=== RECORDS PROVIDED ===
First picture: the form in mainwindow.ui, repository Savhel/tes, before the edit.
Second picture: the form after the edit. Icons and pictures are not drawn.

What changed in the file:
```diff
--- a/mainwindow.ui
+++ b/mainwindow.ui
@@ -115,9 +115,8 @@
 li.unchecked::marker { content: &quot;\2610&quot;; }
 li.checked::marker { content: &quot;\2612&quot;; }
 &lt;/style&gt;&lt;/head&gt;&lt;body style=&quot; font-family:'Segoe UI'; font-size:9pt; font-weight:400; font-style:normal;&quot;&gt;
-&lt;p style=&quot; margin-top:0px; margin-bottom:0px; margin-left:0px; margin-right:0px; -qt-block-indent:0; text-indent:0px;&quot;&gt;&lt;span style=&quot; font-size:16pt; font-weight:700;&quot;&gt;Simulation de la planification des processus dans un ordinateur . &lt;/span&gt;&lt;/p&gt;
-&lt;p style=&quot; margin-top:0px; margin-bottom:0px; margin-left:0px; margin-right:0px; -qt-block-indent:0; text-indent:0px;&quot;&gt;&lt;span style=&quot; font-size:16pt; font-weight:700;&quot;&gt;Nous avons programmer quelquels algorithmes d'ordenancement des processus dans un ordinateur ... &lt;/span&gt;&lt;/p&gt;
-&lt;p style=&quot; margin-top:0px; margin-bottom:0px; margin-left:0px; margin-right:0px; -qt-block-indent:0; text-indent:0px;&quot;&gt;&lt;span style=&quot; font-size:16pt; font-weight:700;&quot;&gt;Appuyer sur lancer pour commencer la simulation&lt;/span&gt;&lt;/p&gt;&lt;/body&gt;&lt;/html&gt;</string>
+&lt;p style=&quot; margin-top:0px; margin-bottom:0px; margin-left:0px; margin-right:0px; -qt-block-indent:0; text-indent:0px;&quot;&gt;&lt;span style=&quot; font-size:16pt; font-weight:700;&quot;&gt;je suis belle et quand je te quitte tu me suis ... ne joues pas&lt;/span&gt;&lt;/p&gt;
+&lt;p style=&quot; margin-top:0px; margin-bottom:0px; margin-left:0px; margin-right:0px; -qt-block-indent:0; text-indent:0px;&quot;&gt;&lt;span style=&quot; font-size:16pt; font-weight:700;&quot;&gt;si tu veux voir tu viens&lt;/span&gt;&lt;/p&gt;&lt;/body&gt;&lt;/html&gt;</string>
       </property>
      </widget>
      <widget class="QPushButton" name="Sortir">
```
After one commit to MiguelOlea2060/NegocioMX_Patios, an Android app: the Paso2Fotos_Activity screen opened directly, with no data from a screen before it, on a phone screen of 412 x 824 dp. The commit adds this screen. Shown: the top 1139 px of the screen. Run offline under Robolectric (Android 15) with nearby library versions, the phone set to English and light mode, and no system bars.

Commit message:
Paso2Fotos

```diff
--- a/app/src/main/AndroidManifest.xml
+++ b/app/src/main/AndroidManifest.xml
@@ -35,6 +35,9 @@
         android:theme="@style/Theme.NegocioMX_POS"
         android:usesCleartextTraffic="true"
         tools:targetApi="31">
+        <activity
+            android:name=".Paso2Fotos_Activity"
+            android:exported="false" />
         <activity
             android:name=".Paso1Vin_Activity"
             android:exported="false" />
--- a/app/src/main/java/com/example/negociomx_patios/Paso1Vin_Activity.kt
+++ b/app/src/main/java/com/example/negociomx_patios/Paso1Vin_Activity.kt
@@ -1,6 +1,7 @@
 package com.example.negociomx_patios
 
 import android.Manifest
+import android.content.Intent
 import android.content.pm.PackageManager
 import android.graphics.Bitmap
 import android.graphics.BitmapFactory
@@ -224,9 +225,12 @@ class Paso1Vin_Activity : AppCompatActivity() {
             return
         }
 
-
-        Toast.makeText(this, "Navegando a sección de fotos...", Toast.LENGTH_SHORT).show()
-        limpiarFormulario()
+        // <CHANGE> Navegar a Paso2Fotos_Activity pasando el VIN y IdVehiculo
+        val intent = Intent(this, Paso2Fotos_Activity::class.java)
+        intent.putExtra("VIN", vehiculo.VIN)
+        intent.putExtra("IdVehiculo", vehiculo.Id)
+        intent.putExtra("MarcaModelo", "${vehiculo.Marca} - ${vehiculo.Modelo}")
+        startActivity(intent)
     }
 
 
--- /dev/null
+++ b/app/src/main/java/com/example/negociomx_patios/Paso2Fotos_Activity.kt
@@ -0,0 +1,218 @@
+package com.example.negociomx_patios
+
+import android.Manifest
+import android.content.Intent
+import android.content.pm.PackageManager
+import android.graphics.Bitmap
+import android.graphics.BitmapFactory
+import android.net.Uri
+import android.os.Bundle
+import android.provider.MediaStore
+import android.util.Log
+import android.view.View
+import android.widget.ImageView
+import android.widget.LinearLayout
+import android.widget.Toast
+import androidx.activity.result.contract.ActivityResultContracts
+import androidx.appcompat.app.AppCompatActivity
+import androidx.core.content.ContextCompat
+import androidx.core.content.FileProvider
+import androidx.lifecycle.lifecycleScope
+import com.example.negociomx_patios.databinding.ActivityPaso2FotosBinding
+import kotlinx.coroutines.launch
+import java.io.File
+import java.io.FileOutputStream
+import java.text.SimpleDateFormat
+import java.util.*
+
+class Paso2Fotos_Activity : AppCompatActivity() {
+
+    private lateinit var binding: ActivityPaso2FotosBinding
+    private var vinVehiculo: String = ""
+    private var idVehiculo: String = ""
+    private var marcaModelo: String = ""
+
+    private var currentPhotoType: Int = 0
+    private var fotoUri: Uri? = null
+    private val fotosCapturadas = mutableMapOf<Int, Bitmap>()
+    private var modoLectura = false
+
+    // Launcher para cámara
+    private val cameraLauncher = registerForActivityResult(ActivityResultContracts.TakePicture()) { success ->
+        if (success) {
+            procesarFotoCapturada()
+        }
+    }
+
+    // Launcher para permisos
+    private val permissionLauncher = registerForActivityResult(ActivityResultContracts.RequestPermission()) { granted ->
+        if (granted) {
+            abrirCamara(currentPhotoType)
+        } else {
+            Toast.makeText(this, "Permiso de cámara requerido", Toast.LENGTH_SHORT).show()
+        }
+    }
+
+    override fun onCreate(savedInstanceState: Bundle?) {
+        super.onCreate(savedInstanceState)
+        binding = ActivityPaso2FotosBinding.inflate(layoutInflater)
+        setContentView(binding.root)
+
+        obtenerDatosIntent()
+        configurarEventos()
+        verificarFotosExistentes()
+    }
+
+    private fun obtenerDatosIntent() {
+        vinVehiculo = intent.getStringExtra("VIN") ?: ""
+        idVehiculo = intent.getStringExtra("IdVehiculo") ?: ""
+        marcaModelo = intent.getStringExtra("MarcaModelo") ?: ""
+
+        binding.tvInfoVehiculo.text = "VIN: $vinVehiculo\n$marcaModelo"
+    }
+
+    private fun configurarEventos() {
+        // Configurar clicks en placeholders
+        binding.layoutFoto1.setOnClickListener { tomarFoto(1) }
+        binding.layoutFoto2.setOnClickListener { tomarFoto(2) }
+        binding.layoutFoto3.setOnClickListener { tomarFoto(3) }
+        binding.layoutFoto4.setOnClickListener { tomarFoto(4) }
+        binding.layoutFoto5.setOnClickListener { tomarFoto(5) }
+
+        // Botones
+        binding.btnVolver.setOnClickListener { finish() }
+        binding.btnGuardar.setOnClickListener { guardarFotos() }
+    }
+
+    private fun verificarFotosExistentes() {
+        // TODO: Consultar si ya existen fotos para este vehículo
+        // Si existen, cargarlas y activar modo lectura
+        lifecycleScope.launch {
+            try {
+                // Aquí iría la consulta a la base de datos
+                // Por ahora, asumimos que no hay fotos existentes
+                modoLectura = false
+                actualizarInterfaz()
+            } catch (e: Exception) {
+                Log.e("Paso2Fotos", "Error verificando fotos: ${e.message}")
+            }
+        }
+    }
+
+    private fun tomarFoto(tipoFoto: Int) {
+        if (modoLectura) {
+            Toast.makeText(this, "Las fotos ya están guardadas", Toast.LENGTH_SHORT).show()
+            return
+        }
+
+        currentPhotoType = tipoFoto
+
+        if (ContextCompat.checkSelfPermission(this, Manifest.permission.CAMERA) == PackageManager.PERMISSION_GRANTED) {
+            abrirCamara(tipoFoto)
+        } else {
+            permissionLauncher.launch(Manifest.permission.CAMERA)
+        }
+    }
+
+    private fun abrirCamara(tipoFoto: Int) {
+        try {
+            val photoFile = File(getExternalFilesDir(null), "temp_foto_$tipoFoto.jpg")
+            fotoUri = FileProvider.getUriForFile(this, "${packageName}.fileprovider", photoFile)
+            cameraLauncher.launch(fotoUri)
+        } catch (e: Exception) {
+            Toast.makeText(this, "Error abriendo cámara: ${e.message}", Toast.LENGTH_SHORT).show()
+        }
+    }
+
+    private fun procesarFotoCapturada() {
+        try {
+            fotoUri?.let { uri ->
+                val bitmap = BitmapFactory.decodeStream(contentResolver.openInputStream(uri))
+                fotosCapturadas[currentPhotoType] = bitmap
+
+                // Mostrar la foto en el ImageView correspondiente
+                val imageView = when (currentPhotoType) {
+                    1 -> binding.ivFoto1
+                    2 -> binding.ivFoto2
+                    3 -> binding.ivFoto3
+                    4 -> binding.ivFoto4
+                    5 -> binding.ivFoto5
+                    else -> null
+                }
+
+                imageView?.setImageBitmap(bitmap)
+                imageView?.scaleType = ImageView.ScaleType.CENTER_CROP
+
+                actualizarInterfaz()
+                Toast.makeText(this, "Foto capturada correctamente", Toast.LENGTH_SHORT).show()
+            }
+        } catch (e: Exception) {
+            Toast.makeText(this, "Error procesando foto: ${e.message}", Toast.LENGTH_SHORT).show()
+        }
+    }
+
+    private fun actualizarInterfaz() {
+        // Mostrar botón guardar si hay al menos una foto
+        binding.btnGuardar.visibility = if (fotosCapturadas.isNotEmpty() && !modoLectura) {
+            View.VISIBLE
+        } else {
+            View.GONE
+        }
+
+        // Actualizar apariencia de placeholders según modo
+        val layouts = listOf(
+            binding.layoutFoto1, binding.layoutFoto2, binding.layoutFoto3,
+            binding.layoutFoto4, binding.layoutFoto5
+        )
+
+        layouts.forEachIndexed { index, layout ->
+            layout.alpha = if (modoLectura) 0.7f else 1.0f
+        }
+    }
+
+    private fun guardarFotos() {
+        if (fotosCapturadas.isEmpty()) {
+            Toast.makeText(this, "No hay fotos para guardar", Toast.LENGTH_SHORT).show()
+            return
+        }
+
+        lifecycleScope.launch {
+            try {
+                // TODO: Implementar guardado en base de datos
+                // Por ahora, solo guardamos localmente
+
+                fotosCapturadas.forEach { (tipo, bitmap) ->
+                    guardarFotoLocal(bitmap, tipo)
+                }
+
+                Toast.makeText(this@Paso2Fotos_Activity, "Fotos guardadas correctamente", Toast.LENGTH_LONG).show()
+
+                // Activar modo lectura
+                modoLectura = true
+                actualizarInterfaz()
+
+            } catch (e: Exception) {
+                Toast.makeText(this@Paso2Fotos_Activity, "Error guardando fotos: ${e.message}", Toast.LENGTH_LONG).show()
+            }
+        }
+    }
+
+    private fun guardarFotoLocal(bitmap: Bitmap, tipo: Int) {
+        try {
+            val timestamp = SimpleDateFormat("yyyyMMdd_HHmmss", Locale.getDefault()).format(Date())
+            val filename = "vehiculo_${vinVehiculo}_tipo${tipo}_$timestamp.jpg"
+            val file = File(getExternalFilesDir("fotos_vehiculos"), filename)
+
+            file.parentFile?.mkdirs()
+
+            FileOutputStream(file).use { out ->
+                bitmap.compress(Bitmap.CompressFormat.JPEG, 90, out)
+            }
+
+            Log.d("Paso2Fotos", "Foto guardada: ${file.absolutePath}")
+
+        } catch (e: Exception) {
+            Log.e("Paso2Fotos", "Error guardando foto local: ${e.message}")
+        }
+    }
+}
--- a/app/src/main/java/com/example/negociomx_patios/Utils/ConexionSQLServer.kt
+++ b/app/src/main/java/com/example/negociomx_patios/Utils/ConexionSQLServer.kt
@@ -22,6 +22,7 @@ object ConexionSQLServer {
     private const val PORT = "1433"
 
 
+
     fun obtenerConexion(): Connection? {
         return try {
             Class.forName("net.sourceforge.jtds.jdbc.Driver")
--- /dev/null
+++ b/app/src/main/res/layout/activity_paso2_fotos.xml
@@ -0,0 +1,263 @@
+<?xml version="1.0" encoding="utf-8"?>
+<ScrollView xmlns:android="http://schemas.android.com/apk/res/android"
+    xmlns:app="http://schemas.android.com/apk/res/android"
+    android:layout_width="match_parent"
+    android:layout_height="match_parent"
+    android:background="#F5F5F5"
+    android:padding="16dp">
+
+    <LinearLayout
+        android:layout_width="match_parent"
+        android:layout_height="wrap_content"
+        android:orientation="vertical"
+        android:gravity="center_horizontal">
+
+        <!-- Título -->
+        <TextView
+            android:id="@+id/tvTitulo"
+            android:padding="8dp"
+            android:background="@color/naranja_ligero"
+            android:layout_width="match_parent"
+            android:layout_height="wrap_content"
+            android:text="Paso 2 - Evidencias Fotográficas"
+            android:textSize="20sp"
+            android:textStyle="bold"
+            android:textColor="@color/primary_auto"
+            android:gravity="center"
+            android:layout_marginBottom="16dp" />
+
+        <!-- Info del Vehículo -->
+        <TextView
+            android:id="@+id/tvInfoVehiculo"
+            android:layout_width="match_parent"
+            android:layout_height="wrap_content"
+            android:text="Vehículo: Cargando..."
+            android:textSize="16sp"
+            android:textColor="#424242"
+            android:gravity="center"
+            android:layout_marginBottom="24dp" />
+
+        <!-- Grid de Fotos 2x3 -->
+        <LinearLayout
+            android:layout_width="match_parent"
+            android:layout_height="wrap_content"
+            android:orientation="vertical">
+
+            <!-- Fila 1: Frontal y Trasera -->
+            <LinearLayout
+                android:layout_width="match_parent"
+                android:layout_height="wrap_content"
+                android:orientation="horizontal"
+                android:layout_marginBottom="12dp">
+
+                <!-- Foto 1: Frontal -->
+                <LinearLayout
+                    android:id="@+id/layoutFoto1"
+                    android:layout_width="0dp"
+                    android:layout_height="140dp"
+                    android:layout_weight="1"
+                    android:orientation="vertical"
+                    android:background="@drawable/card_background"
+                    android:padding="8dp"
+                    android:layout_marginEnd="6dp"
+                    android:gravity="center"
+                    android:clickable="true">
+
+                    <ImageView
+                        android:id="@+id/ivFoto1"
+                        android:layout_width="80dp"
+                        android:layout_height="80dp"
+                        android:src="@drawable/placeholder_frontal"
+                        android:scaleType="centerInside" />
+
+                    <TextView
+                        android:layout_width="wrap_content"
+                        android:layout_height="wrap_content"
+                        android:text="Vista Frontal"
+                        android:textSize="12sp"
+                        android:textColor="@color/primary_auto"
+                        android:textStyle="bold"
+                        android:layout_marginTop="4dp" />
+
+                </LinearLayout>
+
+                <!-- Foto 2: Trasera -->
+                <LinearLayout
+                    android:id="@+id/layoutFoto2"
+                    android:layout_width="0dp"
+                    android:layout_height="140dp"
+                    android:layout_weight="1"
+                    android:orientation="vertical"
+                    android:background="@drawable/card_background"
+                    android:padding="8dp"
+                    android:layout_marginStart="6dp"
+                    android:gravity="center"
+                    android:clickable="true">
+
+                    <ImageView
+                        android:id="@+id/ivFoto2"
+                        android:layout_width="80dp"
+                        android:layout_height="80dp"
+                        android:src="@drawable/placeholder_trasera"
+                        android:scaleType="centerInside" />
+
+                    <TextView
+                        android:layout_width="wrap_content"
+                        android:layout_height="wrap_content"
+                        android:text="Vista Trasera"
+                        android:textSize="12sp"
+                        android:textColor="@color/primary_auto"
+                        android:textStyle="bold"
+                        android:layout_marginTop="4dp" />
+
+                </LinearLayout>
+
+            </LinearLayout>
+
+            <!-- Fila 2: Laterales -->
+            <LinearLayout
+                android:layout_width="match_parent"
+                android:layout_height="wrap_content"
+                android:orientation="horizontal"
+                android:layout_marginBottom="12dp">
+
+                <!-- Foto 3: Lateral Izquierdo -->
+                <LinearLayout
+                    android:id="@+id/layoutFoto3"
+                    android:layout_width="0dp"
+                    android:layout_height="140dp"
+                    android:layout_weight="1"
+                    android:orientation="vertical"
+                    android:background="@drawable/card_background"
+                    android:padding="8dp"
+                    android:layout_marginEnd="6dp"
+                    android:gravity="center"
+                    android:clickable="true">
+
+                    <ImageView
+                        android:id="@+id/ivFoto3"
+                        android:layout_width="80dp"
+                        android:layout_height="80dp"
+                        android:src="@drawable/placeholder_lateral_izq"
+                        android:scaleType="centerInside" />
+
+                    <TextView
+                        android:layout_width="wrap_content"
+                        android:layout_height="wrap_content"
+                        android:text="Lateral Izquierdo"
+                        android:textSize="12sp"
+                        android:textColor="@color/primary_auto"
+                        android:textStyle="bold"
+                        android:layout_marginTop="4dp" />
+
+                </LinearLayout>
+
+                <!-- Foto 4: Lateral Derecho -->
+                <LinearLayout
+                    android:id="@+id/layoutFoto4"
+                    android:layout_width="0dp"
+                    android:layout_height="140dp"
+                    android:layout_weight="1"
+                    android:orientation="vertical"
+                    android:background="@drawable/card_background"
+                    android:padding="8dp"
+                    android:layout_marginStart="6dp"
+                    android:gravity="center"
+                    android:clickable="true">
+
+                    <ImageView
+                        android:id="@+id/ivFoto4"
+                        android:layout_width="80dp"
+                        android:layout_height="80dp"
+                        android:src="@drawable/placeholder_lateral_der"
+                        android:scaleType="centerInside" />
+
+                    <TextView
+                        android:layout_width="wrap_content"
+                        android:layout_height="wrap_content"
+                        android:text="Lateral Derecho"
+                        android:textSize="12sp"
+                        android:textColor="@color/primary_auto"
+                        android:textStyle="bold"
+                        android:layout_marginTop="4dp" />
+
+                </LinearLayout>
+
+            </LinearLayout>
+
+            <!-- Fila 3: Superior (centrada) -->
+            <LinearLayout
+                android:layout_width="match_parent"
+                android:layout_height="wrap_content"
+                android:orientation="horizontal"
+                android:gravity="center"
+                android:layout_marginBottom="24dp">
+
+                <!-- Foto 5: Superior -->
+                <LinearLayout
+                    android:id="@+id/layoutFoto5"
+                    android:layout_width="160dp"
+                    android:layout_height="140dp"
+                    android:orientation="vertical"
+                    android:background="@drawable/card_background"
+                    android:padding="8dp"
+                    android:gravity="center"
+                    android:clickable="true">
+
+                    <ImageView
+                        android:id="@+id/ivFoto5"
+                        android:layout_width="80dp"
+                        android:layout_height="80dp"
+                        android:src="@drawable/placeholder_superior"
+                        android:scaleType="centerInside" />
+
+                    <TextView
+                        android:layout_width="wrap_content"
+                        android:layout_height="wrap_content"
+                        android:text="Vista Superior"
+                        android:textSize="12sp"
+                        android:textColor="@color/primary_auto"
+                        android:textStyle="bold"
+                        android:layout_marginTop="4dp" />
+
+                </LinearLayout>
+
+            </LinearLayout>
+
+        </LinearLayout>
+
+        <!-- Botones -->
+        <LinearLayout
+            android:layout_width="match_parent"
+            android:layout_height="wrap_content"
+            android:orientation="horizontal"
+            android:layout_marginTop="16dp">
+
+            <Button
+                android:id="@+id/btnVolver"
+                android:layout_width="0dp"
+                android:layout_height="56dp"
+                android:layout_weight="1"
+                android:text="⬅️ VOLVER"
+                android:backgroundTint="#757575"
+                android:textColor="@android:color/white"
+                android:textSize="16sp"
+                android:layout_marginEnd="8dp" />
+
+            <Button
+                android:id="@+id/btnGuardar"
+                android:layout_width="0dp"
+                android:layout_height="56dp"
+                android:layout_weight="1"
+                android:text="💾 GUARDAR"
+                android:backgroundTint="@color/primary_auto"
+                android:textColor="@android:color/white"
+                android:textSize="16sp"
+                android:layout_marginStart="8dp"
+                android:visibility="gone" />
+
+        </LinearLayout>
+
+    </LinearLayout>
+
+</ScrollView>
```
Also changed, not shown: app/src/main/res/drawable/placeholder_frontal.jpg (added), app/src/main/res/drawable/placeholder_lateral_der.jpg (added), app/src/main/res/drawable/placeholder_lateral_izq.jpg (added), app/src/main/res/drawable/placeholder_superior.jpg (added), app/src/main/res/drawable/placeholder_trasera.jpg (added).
===
*TRY IT:*
In the material above, find each line that has the string "modoLectura" and return it.

*EXERCISE ANSWER:*
+    private var modoLectura = false
+                modoLectura = false
+        if (modoLectura) {
+        binding.btnGuardar.visibility = if (fotosCapturadas.isNotEmpty() && !modoLectura) {
+            layout.alpha = if (modoLectura) 0.7f else 1.0f
+                modoLectura = true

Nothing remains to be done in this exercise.